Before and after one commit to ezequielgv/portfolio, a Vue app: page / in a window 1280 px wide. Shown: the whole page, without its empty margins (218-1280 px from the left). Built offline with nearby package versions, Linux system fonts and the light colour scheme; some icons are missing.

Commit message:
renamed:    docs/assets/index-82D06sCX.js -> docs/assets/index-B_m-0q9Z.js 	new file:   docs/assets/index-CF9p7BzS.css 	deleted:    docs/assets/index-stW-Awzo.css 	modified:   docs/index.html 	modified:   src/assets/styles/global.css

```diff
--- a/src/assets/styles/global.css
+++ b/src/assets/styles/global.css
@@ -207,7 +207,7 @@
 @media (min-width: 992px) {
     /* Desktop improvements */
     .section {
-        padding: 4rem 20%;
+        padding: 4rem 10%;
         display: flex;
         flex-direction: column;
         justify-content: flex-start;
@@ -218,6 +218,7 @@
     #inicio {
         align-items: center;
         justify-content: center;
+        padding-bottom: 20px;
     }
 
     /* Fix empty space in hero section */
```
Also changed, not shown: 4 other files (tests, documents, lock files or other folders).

━━━━━━━━━━━━━━━━

> [Work instruction]
Once you have read the records, output each one exactly as written.

> [Solution for this problem]
Before and after one commit to ezequielgv/portfolio, a Vue app: page / in a window 1280 px wide. Shown: the whole page, without its empty margins (218-1280 px from the left). Built offline with nearby package versions, Linux system fonts and the light colour scheme; some icons are missing.

Commit message:
renamed:    docs/assets/index-82D06sCX.js -> docs/assets/index-B_m-0q9Z.js 	new file:   docs/assets/index-CF9p7BzS.css 	deleted:    docs/assets/index-stW-Awzo.css 	modified:   docs/index.html 	modified:   src/assets/styles/global.css

```diff
--- a/src/assets/styles/global.css
+++ b/src/assets/styles/global.css
@@ -207,7 +207,7 @@
 @media (min-width: 992px) {
     /* Desktop improvements */
     .section {
-        padding: 4rem 20%;
+        padding: 4rem 10%;
         display: flex;
         flex-direction: column;
         justify-content: flex-start;
@@ -218,6 +218,7 @@
     #inicio {
         align-items: center;
         justify-content: center;
+        padding-bottom: 20px;
     }
 
     /* Fix empty space in hero section */
```
Also changed, not shown: 4 other files (tests, documents, lock files or other folders).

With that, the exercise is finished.